Fortunately, time in lucid dreams is relative, and we can engineer lucid dreams in which we feel like we have lived an entire life...
For example, let's say that you have the goal of losing 20 pounds.
You can fast forward through time in your dream, six months in the future. See your dream self eating the right foods, being super dedicated, working out regularly, getting much needed sleep, and so forth.
Another method is to travel forward in time and talk to your future healthy self. Let him tell you the great story of his (your) success.
After you've done this, you should have a much clearer picture about how it feels to have gone through the transformation and how you would actually look. But the best thing is that you now have the feeling that you have done it in the past - and the confidence associated with this will help you get the same results in waking life.

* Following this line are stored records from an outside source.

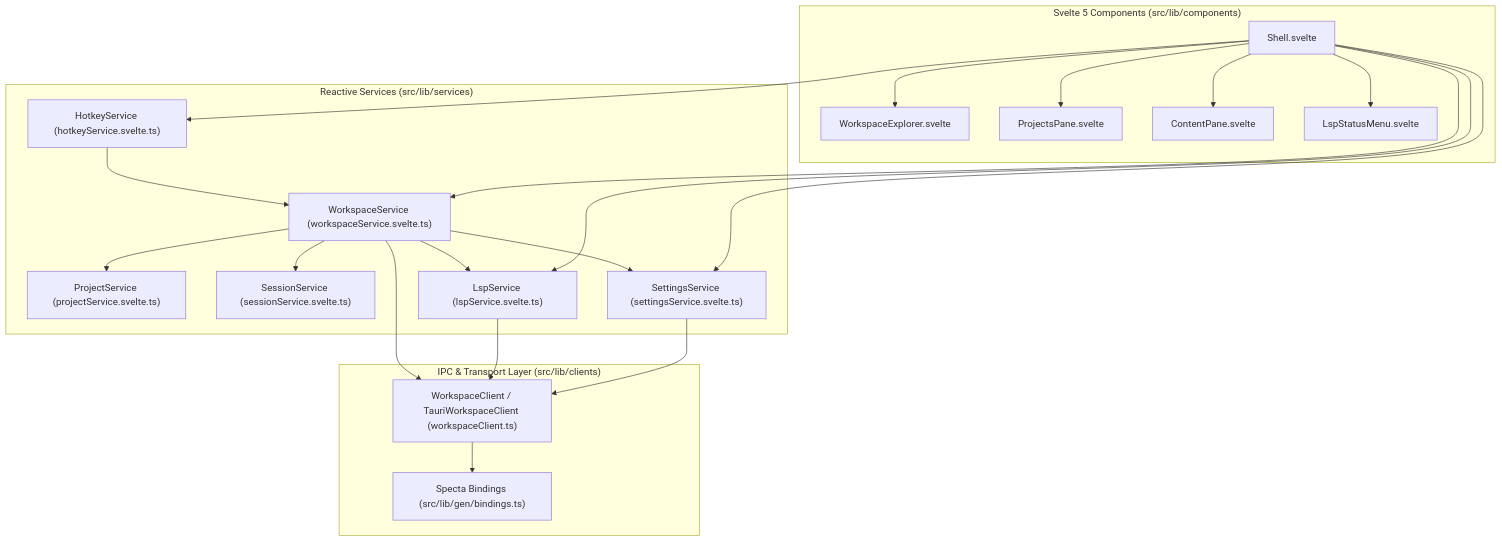
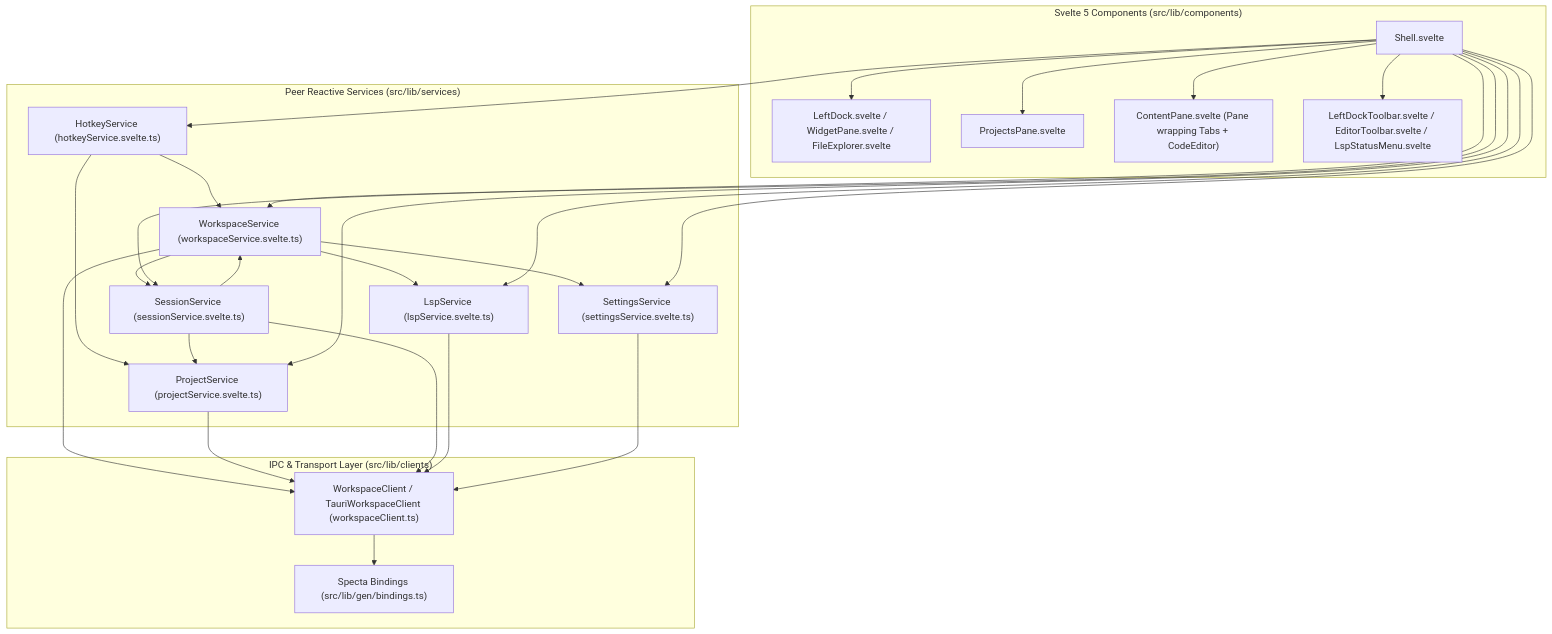
The first of 3 diagrams in docs/architecture/web/index.md (difflab-io/lgtm), drawn with Mermaid before and after one commit. The commit also changed other lines of this file and 17 other files, not shown here.

````diff
--- a/docs/architecture/web/index.md
+++ b/docs/architecture/web/index.md
@@ -43,42 +40,48 @@
 ```mermaid
 flowchart TB
     subgraph Components["Svelte 5 Components (src/lib/components)"]
         SHELL["Shell.svelte"]
-        EXPLORER["WorkspaceExplorer.svelte"]
+        DOCK["LeftDock.svelte / WidgetPane.svelte / FileExplorer.svelte"]
         PROJECTS["ProjectsPane.svelte"]
-        CONTENT["ContentPane.svelte"]
-        LSP_MENU["LspStatusMenu.svelte"]
-        SHELL --> EXPLORER
+        CONTENT["ContentPane.svelte (Pane wrapping Tabs + CodeEditor)"]
+        TOOLBARS["LeftDockToolbar.svelte / EditorToolbar.svelte / LspStatusMenu.svelte"]
+        SHELL --> DOCK
         SHELL --> PROJECTS
         SHELL --> CONTENT
-        SHELL --> LSP_MENU
+        SHELL --> TOOLBARS
     end
 
-    subgraph Services["Reactive Services (src/lib/services)"]
+    subgraph Services["Peer Reactive Services (src/lib/services)"]
         HOTKEY_SVC["HotkeyService (hotkeyService.svelte.ts)"]
         WS_SVC["WorkspaceService (workspaceService.svelte.ts)"]
         PROJ_SVC["ProjectService (projectService.svelte.ts)"]
         SESS_SVC["SessionService (sessionService.svelte.ts)"]
         LSP_SVC["LspService (lspService.svelte.ts)"]
         SET_SVC["SettingsService (settingsService.svelte.ts)"]
         HOTKEY_SVC --> WS_SVC
-        WS_SVC --> PROJ_SVC
+        HOTKEY_SVC --> PROJ_SVC
+        SESS_SVC --> PROJ_SVC
+        SESS_SVC --> WS_SVC
         WS_SVC --> SESS_SVC
         WS_SVC --> LSP_SVC
         WS_SVC --> SET_SVC
     end
 
     subgraph Client["IPC & Transport Layer (src/lib/clients)"]
         WS_CLIENT["WorkspaceClient / TauriWorkspaceClient (workspaceClient.ts)"]
         BINDINGS["Specta Bindings (src/lib/gen/bindings.ts)"]
         WS_CLIENT --> BINDINGS
     end
 
     SHELL --> HOTKEY_SVC
     SHELL --> WS_SVC
+    SHELL --> PROJ_SVC
+    SHELL --> SESS_SVC
     SHELL --> LSP_SVC
     SHELL --> SET_SVC
     WS_SVC --> WS_CLIENT
+    PROJ_SVC --> WS_CLIENT
+    SESS_SVC --> WS_CLIENT
     LSP_SVC --> WS_CLIENT
     SET_SVC --> WS_CLIENT
 ```
````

Now, the next time you go to the gym, just remember your dream and you'll get a psychological boost. You'll remember the plan, you'll get the confidence boost and you will also receive the positive emotions associated to your future image.
Even if the memory is not technically real, the emotions behind it are... and that is what truly matters.
About The Guest Author
Aleksandar Atanasoski is a lucid dreamer from Macedonia. He has been passionate about the subject since he began conscious dreaming in 2010.
Rebecca Turner is a science writer, illustrator, explorer of consciousness - and founder of World of Lucid Dreaming. She is currently studying for a biology degree in Auckland and blogging at her site Science Me.
A lot has happened in the last 5 months. But how did we go from business as usual to changing the face of the entire lucid dreaming supplements industry? It’s a story that I think will interest you – and you might even learn a thing or two in the process. When I was first taken on-board as Chief Lucidity Officer in 2016, one of the first things I was tasked with was taking a good look at our operations and giving things a bit of an overhaul.
Gather round. I’ve a story to tell. It’s a story of tragedy, re-birth and fresh beginnings... But fear not, it has a happy ending! Our forum had some pretty impressive stats at its peak: 60,171 posts, 134 people online at once and over 10,000 registered users.
To lucid dream, I recommend being able to remember at least one vivid dream per night. That will boost your self awareness in dreams (making lucidity more likely) and also means you can actually remember your lucid dreams. Which is nice. Here are four detailed tips on how to remember your dreams more frequently. And if you don't think you dream at all - trust me, you almost certainly do. It takes an extraordinarily rare sleep disorder to deprive someone of dream sleep.
Years ago, before I had my first lucid dream, I had a very specific idea about what a lucid dream would feel like. I thought it would be intense and magical and a little bit spooky. This turned out to be a pretty accurate representation. Becoming aware in the dreamstate is like entering another world. One where physical laws can be manipulated (there is no spoon, Neo) and your fantasies can come true in an instant. There's definitely something magical about that - and it's as if the lucid dream world is a living, breathing organism that can react to your very thoughts.
Experts agree that everyone is capable of having lucid dreams. Dreaming itself is a normal function of the mind. We all dream every night, even if we don't remember. And we all achieve conscious awareness while awake every single day. So what does it mean to combine these states? Why, the amazing ability to have conscious - or lucid - dreams. Sounds simple, doesn't it? So why do I keep hearing from people who say they can't achieve their first lucid dream?
It is estimated that these wise and wily Indians have been using mugwort in their healing and ritual practices for 13,000 years, where it is known as the ‘dream sage’. They use the herb to promote good dreams, which they consider an essential aspect of normal human functioning! But that’s not all...